Stored data entries
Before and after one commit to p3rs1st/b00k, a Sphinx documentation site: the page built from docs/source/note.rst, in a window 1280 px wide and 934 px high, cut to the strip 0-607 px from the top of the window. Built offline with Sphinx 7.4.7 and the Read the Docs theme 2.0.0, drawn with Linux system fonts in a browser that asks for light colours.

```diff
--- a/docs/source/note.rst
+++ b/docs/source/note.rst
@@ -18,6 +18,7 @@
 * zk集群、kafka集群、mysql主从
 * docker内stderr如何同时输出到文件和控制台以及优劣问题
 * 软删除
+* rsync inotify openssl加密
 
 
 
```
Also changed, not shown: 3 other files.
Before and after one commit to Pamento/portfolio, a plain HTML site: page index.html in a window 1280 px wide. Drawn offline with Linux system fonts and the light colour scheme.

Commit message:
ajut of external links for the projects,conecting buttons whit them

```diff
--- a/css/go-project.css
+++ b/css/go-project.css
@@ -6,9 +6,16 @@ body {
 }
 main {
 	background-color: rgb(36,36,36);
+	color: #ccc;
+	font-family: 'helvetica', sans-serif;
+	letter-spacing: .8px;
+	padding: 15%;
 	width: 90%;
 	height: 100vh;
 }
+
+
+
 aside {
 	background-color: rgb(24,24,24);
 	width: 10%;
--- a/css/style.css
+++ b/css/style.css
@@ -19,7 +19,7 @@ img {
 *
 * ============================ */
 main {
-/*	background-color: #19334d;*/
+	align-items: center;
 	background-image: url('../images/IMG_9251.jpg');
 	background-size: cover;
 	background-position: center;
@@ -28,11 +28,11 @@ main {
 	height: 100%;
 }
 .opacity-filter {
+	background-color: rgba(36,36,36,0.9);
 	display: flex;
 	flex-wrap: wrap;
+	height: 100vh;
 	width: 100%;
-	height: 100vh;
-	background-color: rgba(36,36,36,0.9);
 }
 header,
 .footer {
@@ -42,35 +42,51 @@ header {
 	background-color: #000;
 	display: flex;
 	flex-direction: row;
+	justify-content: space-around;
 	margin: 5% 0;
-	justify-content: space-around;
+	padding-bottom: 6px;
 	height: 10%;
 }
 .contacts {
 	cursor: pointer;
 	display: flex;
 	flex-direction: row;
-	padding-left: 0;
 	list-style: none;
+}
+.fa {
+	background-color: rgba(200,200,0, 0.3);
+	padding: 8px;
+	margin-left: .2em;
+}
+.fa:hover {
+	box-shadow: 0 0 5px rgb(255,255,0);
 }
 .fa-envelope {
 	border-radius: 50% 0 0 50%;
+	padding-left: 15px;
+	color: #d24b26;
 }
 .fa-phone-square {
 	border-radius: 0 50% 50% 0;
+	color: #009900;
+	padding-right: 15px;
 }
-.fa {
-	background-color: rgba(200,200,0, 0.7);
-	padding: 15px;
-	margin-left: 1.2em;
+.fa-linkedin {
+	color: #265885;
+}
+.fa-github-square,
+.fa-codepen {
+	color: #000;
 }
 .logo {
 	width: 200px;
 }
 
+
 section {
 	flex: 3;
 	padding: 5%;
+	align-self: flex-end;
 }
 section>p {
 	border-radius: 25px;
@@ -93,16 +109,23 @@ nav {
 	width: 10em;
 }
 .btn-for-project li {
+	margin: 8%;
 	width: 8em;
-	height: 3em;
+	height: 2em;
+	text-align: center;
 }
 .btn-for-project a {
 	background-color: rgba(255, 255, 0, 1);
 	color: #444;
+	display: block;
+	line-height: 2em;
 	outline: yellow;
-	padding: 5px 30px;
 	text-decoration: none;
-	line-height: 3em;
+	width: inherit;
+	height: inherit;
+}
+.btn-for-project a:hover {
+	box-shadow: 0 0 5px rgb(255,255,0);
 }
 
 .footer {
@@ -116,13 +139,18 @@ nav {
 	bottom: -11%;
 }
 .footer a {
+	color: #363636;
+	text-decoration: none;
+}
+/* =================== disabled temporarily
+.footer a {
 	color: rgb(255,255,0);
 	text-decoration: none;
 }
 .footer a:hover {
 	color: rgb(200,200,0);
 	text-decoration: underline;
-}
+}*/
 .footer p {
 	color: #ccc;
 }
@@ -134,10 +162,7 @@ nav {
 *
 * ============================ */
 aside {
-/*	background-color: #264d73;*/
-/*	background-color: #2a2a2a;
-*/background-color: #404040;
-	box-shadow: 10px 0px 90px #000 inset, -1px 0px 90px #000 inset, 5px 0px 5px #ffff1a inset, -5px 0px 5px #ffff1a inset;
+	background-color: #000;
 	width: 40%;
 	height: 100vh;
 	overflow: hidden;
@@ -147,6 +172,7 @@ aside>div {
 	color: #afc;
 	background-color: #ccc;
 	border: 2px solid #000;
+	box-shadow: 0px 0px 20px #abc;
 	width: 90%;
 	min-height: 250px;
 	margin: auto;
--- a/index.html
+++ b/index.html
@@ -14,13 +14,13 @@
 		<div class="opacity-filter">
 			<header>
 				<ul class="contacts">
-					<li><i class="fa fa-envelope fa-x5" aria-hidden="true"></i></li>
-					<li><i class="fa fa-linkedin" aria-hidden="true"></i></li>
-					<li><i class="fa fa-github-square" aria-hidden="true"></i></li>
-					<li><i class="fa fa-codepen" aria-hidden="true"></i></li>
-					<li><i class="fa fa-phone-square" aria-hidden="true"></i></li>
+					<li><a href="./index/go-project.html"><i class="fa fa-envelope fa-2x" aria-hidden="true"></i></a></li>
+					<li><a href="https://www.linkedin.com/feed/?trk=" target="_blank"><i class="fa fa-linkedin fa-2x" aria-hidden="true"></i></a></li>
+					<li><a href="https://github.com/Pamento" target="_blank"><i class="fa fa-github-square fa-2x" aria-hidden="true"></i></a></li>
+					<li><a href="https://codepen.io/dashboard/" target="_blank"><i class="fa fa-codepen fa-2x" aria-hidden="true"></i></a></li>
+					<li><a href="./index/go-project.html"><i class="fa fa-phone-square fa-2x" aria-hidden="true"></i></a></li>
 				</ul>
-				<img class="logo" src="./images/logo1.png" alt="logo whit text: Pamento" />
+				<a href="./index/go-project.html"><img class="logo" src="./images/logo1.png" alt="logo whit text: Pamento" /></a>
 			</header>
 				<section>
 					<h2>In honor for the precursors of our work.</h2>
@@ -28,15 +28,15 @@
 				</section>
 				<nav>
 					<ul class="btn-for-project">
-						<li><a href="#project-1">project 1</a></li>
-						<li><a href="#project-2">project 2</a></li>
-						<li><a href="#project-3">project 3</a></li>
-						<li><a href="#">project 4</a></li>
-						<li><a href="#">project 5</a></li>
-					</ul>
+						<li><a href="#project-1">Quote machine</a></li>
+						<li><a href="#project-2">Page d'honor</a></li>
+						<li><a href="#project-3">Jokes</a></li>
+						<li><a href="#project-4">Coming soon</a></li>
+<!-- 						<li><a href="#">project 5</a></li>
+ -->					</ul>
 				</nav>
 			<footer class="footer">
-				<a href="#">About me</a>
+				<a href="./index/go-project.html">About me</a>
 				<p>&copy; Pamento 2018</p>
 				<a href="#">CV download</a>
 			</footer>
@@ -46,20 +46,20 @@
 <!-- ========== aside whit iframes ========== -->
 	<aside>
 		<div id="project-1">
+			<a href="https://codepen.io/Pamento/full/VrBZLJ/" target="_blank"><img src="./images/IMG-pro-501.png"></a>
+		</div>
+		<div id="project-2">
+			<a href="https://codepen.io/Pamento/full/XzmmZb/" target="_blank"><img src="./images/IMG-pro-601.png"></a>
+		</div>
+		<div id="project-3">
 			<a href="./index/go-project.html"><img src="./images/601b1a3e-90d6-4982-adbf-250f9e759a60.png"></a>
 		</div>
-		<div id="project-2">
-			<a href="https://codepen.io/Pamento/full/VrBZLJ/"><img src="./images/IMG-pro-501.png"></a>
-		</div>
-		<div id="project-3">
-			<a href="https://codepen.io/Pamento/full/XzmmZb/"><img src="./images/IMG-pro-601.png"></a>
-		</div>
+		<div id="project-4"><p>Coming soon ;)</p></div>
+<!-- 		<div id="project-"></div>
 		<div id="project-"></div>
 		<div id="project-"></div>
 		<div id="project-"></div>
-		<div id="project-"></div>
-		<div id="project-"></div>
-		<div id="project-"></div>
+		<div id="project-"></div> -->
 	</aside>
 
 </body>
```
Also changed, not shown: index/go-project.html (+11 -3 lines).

■ **What you have to do**
If a line in the entries above contains "height", report it.

■ **Written reply**
 	height: 100vh;
 	height: 100%;
+	height: 100vh;
-	height: 100vh;
 	height: 10%;
-	height: 3em;
+	height: 2em;
+	line-height: 2em;
-	line-height: 3em;
+	height: inherit;
 	height: 100vh;
 	min-height: 250px;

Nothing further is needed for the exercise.